  • The following are quotes from Billy Graham
"Overcoming Adversity: Comfort and prosperity have never enriched the world as much as adversity has."

"Courage is contagious. When a brave man takes a stand, the spines of others are tiffened."

"Business: Hot heads and cold hearts never solved anything."

Only those who will risk going too far can possibly find out how far one can go. 

The Cleaner

A third knock sounded on the old, worn door. I stumbled through the dark, tripping over things and making a lot of noise. "Hold on - I am coming. Just wait a second," I shouted. I felt along the cold wall and finally found the door handle. Grasping it, I flung open the door and found a man standing there. My eyes adjusted to the light from outside and I squinted to look him in the face. "Cleaning service...," he spoke. "Ah, yes, yes, good." I shook his hand.

He looked around and saw the area that the light from outside revealed. He didn't smile or frown but simply looked at me and waited for instructions. "I've tried everything, sir, everything I could think of, but nothing worked. You are my last hope. I can't even get the lights to come on," I mumbled. "Ah, well then that's where we start. The lights..."

He walked over to the wall, placed his hand on it, and walked twenty paces. "You're lucky you called me, son. I am the only one who knows where the light is," he said as he flicked them on. The room was suddenly ablaze with light. With everything in full view, I realized just how messy this place was. I kicked a piece of junk and sighed.

"Well...?" I asked him, expecting him to start working.

"What else?" he asked.

"Well the lights are on, but I want all this junk out of here."

He nodded and once again went to work. He started clearing away the pile of dusty junk that littered the floor. He threw out the things that had seemed important at one time, but not anymore. He trashed all the things I knew needed to be thrown out, but never ended up doing it. He cleaned up all the things that had seemed to have built up through the years. Then he came to me again. "What about the locked metal box along the wall?" "What metal box?"

He led me to a large metal box locked many times. I instantly gave him permission to open the locks, which he strangely had the keys for. The locks clicked and the door squeaked as he opened it. I saw what it contained and suddenly wanted it shut again.

"What is this?" he asked.

"Well, technically that's junk, but I like it and I think I want to keep it. I really like it."

"But it is junk and if you want this place truly clean, it's gotta be thrown out."

"But I want to keep it."

He looked at me as if waiting for a response. "Fine," I sighed. "Take it."
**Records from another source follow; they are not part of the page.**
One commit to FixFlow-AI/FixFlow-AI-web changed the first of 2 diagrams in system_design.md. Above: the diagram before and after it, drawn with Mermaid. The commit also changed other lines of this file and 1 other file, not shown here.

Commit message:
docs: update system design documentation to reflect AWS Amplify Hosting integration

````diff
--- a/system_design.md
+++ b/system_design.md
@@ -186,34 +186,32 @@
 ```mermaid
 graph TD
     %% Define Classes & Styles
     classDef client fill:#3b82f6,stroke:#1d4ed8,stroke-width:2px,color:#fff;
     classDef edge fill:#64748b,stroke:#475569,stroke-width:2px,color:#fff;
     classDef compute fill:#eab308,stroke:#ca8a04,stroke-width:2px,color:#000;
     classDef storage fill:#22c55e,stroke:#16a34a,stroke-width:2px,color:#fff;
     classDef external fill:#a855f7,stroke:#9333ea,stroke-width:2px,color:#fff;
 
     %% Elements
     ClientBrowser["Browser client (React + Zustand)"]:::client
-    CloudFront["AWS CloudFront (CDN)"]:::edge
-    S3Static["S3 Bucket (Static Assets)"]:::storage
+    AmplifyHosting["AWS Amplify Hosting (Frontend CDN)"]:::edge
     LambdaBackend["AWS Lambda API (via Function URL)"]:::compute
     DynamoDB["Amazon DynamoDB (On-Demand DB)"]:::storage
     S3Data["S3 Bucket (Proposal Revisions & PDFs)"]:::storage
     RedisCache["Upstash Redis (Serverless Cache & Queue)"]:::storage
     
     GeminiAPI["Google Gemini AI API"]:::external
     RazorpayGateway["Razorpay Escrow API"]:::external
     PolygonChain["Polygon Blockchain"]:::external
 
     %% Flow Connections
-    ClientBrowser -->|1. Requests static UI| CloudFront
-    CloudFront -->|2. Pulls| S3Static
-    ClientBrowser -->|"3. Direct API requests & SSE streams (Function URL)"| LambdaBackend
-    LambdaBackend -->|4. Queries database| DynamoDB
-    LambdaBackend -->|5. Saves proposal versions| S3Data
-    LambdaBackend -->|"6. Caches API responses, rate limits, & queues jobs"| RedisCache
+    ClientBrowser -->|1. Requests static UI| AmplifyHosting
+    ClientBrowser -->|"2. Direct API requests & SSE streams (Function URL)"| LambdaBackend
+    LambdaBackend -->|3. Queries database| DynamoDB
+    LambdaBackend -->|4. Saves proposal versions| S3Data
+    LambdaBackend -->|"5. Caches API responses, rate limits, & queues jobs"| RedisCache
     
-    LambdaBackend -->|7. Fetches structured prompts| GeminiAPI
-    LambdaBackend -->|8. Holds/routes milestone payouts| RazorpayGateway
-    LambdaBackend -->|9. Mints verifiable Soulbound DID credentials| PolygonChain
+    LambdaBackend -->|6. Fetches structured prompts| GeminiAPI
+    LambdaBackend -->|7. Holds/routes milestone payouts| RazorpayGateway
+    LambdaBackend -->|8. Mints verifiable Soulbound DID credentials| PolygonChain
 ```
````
He smiled and it was gone in a few seconds, box and all. With that, he moved on and was finished with the whole building in a few hours. The metal shined and the floors glistened. The whole place looked great. When he was finished, he once again came to me.

"Well I am done with that. Is that all?"

"Uh...I guess. Was there something else you wanted to do?"

"If you want I can do a few more extra things."

"Well OK. But don't take too long," I said.

Instantly he was once again at work. He opened a small office and stuck a tape in the sound system tape deck. Soft, flighty music floated through the air. He came in and out a few times, carrying plants and other decorative items. He opened the windows and let the musty air filter out. He went to the back and opened long hidden cages, and suddenly sparrows and butterflies were flying around the ceiling. The whole atmosphere was different. He came to me once again.

"Now that makes it much better."

"Yes, yes, I love it," I laughed.

"One more thing..."


"I was wondering if I could stay here. That way I could keep it clean and you wouldn't have to worry about it."

"Stay here?" I said amazed. "Uh I don't think that is possible. I like my privacy and I think I can keep it clean by myself from now on."

"You said yourself that I was your last hope. If I remember correctly, you couldn't even find the lights. Without me, all that junk will slowly find its way back in here." I thought for a moment and then gave in and said, "Fine. You can stay here and keep it clean."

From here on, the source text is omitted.